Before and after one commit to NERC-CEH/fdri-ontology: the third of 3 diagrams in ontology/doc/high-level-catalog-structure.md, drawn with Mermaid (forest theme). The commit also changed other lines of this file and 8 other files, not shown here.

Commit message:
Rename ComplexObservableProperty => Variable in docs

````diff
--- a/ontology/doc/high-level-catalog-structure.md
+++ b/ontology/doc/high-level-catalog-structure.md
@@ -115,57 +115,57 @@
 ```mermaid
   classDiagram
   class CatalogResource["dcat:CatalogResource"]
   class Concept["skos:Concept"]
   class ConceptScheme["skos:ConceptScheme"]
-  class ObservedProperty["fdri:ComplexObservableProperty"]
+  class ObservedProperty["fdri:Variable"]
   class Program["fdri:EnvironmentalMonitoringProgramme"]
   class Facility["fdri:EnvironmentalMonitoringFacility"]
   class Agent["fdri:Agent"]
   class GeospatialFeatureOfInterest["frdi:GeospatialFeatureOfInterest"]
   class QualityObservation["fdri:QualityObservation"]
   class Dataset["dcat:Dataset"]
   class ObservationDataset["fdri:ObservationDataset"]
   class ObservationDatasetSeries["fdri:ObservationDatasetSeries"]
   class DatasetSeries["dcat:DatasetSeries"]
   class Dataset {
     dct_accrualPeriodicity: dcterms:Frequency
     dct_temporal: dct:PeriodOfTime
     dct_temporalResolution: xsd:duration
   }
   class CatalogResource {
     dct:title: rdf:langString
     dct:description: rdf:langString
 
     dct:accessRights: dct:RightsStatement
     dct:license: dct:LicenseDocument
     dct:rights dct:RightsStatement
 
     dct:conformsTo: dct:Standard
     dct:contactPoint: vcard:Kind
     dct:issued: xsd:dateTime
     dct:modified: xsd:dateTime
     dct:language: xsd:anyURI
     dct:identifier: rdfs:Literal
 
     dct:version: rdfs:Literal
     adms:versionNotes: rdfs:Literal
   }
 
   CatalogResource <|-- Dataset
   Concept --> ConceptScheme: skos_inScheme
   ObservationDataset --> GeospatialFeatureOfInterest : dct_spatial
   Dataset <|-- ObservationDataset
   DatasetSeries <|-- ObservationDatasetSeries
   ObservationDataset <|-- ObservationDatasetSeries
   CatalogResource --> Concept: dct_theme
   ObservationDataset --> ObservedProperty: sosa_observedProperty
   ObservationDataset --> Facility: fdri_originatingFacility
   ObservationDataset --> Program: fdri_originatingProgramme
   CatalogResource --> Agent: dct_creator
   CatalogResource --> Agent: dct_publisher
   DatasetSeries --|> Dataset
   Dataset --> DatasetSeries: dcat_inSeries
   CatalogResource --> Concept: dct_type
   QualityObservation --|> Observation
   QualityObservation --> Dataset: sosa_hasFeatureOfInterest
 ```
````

* Directions for this task:
The answer should be the complete set of records, printed exactly.

* Result for this task:
Before and after one commit to NERC-CEH/fdri-ontology: the third of 3 diagrams in ontology/doc/high-level-catalog-structure.md, drawn with Mermaid (forest theme). The commit also changed other lines of this file and 8 other files, not shown here.

Commit message:
Rename ComplexObservableProperty => Variable in docs

````diff
--- a/ontology/doc/high-level-catalog-structure.md
+++ b/ontology/doc/high-level-catalog-structure.md
@@ -115,57 +115,57 @@
 ```mermaid
   classDiagram
   class CatalogResource["dcat:CatalogResource"]
   class Concept["skos:Concept"]
   class ConceptScheme["skos:ConceptScheme"]
-  class ObservedProperty["fdri:ComplexObservableProperty"]
+  class ObservedProperty["fdri:Variable"]
   class Program["fdri:EnvironmentalMonitoringProgramme"]
   class Facility["fdri:EnvironmentalMonitoringFacility"]
   class Agent["fdri:Agent"]
   class GeospatialFeatureOfInterest["frdi:GeospatialFeatureOfInterest"]
   class QualityObservation["fdri:QualityObservation"]
   class Dataset["dcat:Dataset"]
   class ObservationDataset["fdri:ObservationDataset"]
   class ObservationDatasetSeries["fdri:ObservationDatasetSeries"]
   class DatasetSeries["dcat:DatasetSeries"]
   class Dataset {
     dct_accrualPeriodicity: dcterms:Frequency
     dct_temporal: dct:PeriodOfTime
     dct_temporalResolution: xsd:duration
   }
   class CatalogResource {
     dct:title: rdf:langString
     dct:description: rdf:langString
 
     dct:accessRights: dct:RightsStatement
     dct:license: dct:LicenseDocument
     dct:rights dct:RightsStatement
 
     dct:conformsTo: dct:Standard
     dct:contactPoint: vcard:Kind
     dct:issued: xsd:dateTime
     dct:modified: xsd:dateTime
     dct:language: xsd:anyURI
     dct:identifier: rdfs:Literal
 
     dct:version: rdfs:Literal
     adms:versionNotes: rdfs:Literal
   }
 
   CatalogResource <|-- Dataset
   Concept --> ConceptScheme: skos_inScheme
   ObservationDataset --> GeospatialFeatureOfInterest : dct_spatial
   Dataset <|-- ObservationDataset
   DatasetSeries <|-- ObservationDatasetSeries
   ObservationDataset <|-- ObservationDatasetSeries
   CatalogResource --> Concept: dct_theme
   ObservationDataset --> ObservedProperty: sosa_observedProperty
   ObservationDataset --> Facility: fdri_originatingFacility
   ObservationDataset --> Program: fdri_originatingProgramme
   CatalogResource --> Agent: dct_creator
   CatalogResource --> Agent: dct_publisher
   DatasetSeries --|> Dataset
   Dataset --> DatasetSeries: dcat_inSeries
   CatalogResource --> Concept: dct_type
   QualityObservation --|> Observation
   QualityObservation --> Dataset: sosa_hasFeatureOfInterest
 ```
````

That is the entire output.